How to assess your communications reach: Check your open rates on emails, views on intranet posts, or analytics from internal communication platforms.
Looking to get employee opinions on the quality of your internal communication? Use feedback forms for employee experience, look at the comment sections on internal platforms, or have your internal communicators open meeting discussions.
- Choose the most relevant KPIs for your internal comms strategy: Select KPIs that directly reflect your internal communication goals, like survey-based employee satisfaction scores or intranet engagement levels.
Step 8: Review and refine your communications plan
Effective internal communication and facilitating two-way dialogue are ongoing efforts you need to integrate into your company culture.
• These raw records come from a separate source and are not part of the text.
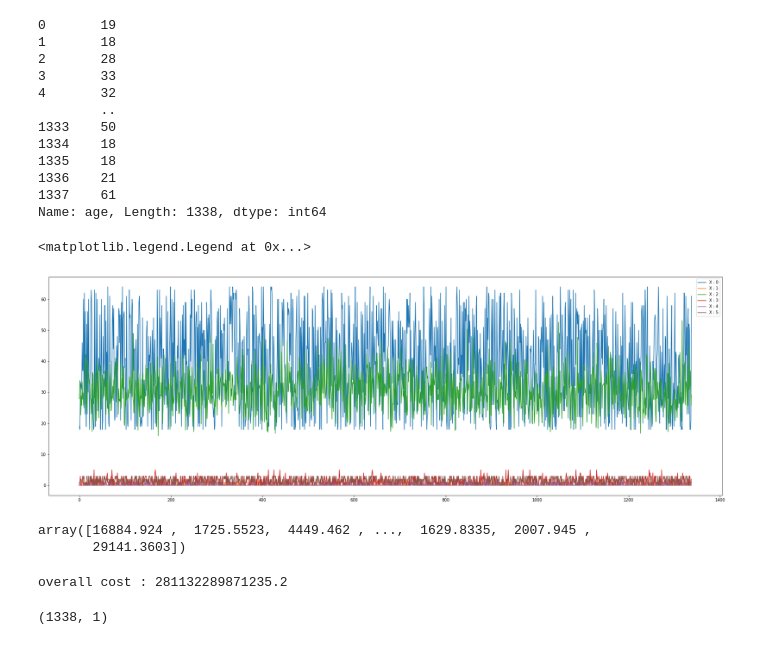
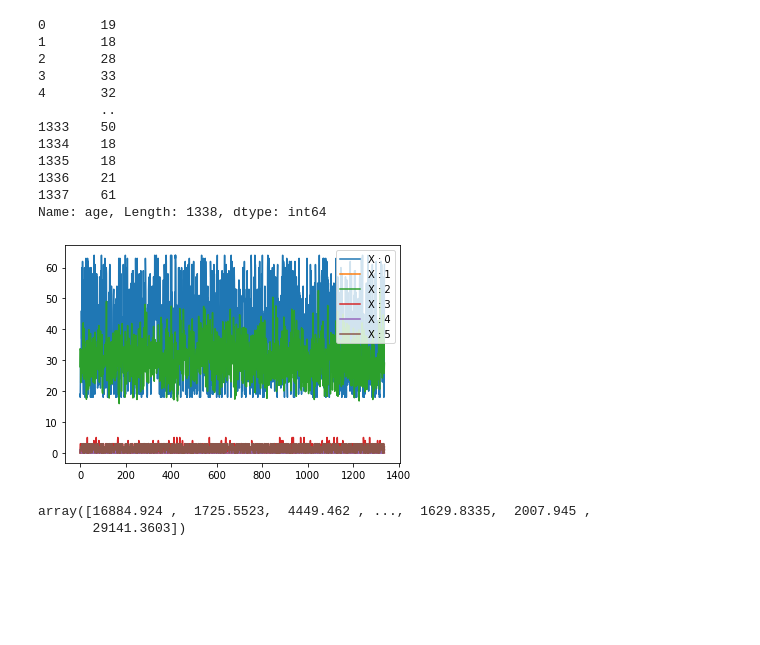
Before and after one commit to Asanka98/Regression, a Jupyter notebook: Multiple Linear Regression/Multiple Linear Regression V2.ipynb, the cells around one changed output. Cells and saved outputs as stored; diff of their text form; code cells hidden in the pictures; blank space fills up the shorter version.

Commit message:
multiple regression version II update

```diff
--- a/Multiple Linear Regression/Multiple Linear Regression V2.ipynb
+++ b/Multiple Linear Regression/Multiple Linear Regression V2.ipynb
@@ -8,8 +8,8 @@ import math, copy
 # %% [markdown]
 2 . Load Dataset
 # %%
-df1 = pd.read_csv("../data/Linear Regression.csv", delimiter = ",", header = 0)
-df1
+df = pd.read_csv("../data/Linear Regression.csv", delimiter = ",", header = 0)
+df
 # %% [output]
 |  | age | sex | bmi | children | smoker | region | charges |
 | 0 | 19 | female | 27.900 | 0 | yes | southwest | 16884.92400 |
@@ -42,6 +42,7 @@ region      0
 charges     0
 dtype: int64
 # %%
+df1 = df
 for i in range(len(df1.columns)):
     print(df1.columns[i])
 # %% [output]
@@ -196,16 +194,15 @@ Name: age, Length: 1338, dtype: int64
 # %%
 fig = plt.figure()
 
-fig.set_size_inches(30, 10)
+# fig.set_size_inches(30, 10)
 
 for i in range(len(X.columns)):
     plt.plot(X.iloc[:,i], linestyle='-', label = f"X : {i}")
 
 plt.legend(loc='best')
-# plt.show()
+plt.show()
 # %% [output]
-<matplotlib.legend.Legend at 0x...>
-[figure, old version]
+[figure, new version]
 # %%
 Y_train
 # %% [output]
@@ -240,26 +210,0 @@ def cost_function(X, Y, w, b):
-# %%
-cost = cost_function(X_train, Y_train, 2.5, 21.8)
-
-print("overall cost : " + str(cost))
-# %% [output]
-overall cost : 281132289871235.2
-# %%
-m = X_train.shape[0]
-
-n = X_train.shape[1]
-
-y_hat = np.zeros((m, 1), dtype=float)
-
-print(y_hat.shape)
-
-for i in range(m):
-
-    y_hat_ij = 0
-
-    for j in range(n):
-
-        y_hat_ij = X_train[i,j] * w + b
-
-        y_hat[i] =  y_hat[i] + y_hat_ij
-# %% [output]
-(1338, 1)
```
Also changed, not shown: parts of 24 cells of this notebook.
You must regularly review your strategy and KPIs, gather feedback, and adjust.
The key is to be flexible and responsive to your employee’s needs and preferences.
- Schedule monthly or quarterly meetings to review KPIs, discussing what's working and what needs adjustments in your internal communication.
- Establish feedback loop mechanisms for continuous employee feedback on internal communication, like quick polls or suggestion boxes.
Create an internal communications video in the next 5 minutes
Internal communication's purpose is to turn information into engagement.
With AI video, communicating internally gets a new level of interaction and interest. It's quick and easy and turns your usual updates into cool videos that everyone actually enjoys watching.
See how you can incorporate AI video into your internal comms strategy. Make your first free AI video with Synthesia and explore your options.